Kelso knows because he’s a police officer. And he knows because in the early 1990s, fellow San Diego police officers pulled him over for wearing blue and driving a blue Cadillac.
Kelso now heads the San Diego Black Police Officers Association and he’s risen to become a detective sergeant in SDPD’s domestic violence unit.
He said police and community race relations have improved since he’s been on the force, but SDPD still has a long way to go. We spoke with Kelso for our investigation into the department’s approach to racial profiling issues.
He talked about how his organization’s appearance at Trayvon Martin marches led some SDPD officers to question his loyalty to the force and how certain police practices have upset minority community members.
Can you talk about how the department has changed since when you were pulled over?
We Stand Up for You. Will You Stand Up for Us?
What about the teenage criminals driving BMWs, Mercedes and Audis in North County. If it's cocaine you're looking for, look no further than these folks. Oh, wait, they have their own lawyers.
Police always look for the "low hanging fruit" to pad their stats.
Until Police management changes the way Officers are evaluated, Officers will follow the path to least resistance in padding their arrest stats. And don't tell me arrest stats aren't one of the man factors in a patrol Officer's annual evaluation.
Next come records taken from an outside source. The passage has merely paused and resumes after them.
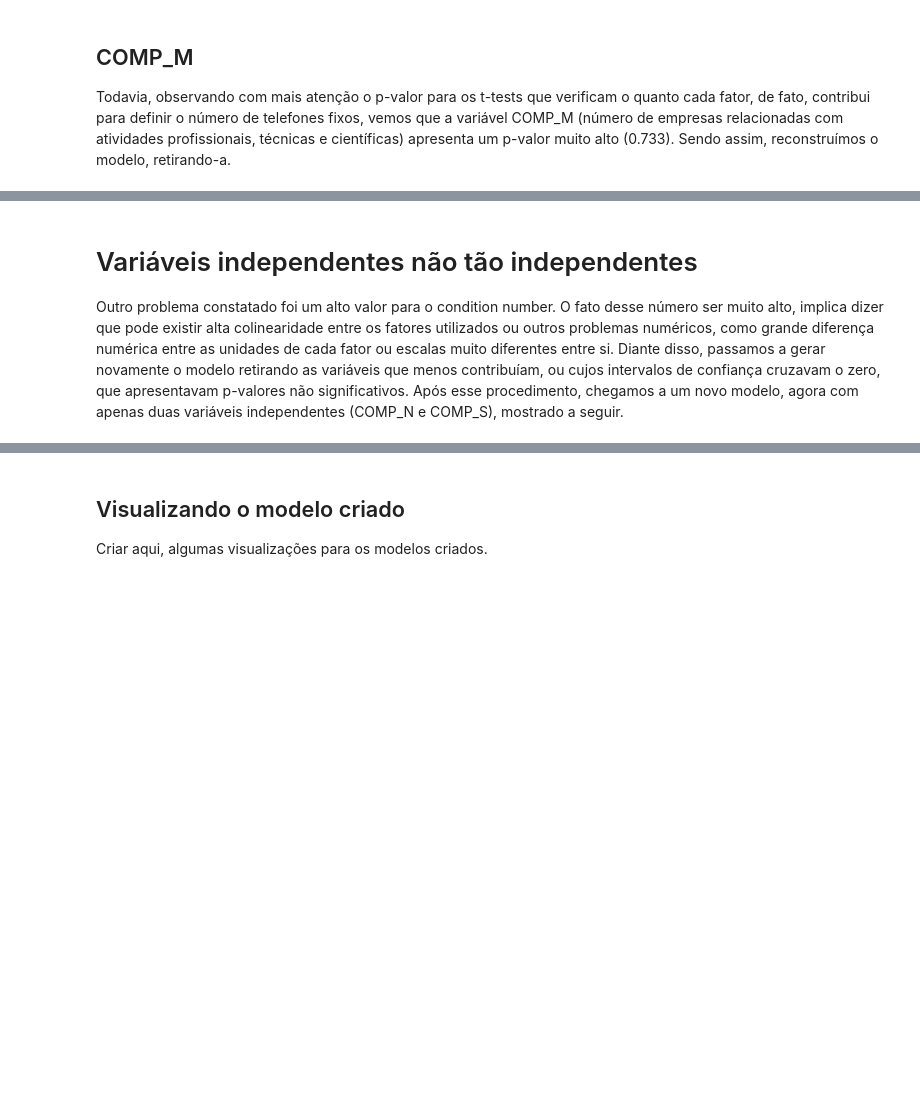
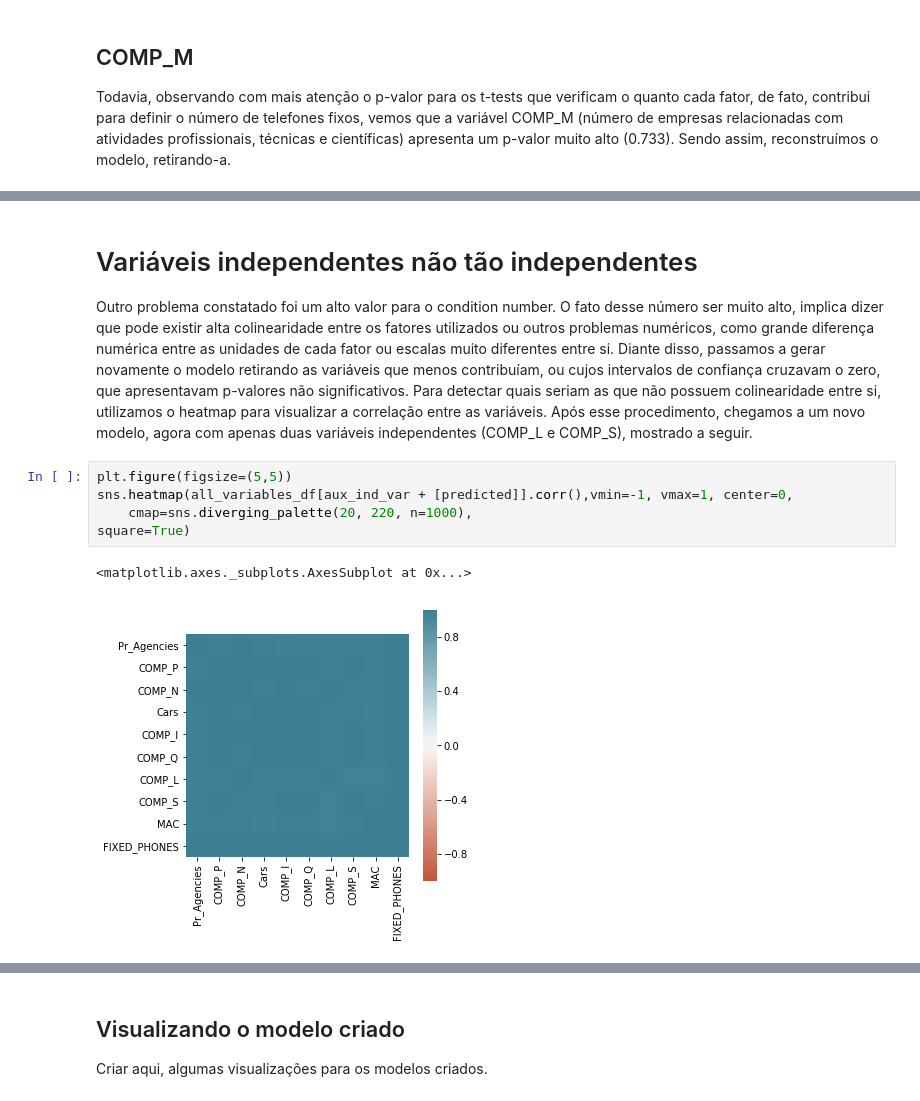
Before and after one commit to rafaelgdp/rlm-ea, a Jupyter notebook: src/regressao_linear_multipla.ipynb, the cells around one changed output, grey strips where cells are left out. Cells and saved outputs as stored; diff of their text form; blank space fills up the shorter version.

```diff
--- a/src/regressao_linear_multipla.ipynb
+++ b/src/regressao_linear_multipla.ipynb
@@ -555,6 +566,14 @@ strong multicollinearity or other numerical problems.
 # %% [markdown]
 # Variáveis independentes não tão independentes
 
-Outro problema constatado foi um alto valor para o condition number. O fato desse número ser muito alto, implica dizer que pode existir alta colinearidade entre os fatores utilizados ou outros problemas numéricos, como grande diferença numérica entre as unidades de cada fator ou escalas muito diferentes entre si. Diante disso, passamos a gerar novamente o modelo retirando as variáveis que menos contribuíam, ou cujos intervalos de confiança cruzavam o zero, que apresentavam p-valores não significativos. Após esse procedimento, chegamos a um novo modelo, agora com apenas duas variáveis independentes (COMP_N e COMP_S), mostrado a seguir.
+Outro problema constatado foi um alto valor para o condition number. O fato desse número ser muito alto, implica dizer que pode existir alta colinearidade entre os fatores utilizados ou outros problemas numéricos, como grande diferença numérica entre as unidades de cada fator ou escalas muito diferentes entre si. Diante disso, passamos a gerar novamente o modelo retirando as variáveis que menos contribuíam, ou cujos intervalos de confiança cruzavam o zero, que apresentavam p-valores não significativos. Para detectar quais seriam as que não possuem colinearidade entre si, utilizamos o heatmap para visualizar a correlação entre as variáveis. Após esse procedimento, chegamos a um novo modelo, agora com apenas duas variáveis independentes (COMP_L e COMP_S), mostrado a seguir.
+# %%
+plt.figure(figsize=(5,5))
+sns.heatmap(all_variables_df[aux_ind_var + [predicted]].corr(),vmin=-1, vmax=1, center=0,
+    cmap=sns.diverging_palette(20, 220, n=1000),
+square=True)
+# %% [output]
+<matplotlib.axes._subplots.AxesSubplot at 0x...>
+[figure, added]
 # %%
 # Retirando os fatores indesejados do modelo
```
Also changed, not shown: parts of 13 cells of this notebook.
Thanks for bringing this problem into play... again. SDPD has its history, and anyone living an average, privileged, or impoverished life in this city for more than a decade has had direct experience or knowledge of stops by police for the crime of being black or brown.
We do have a lot of tolerance in San Diego; it's just that some of it is misaimed at police misbehavior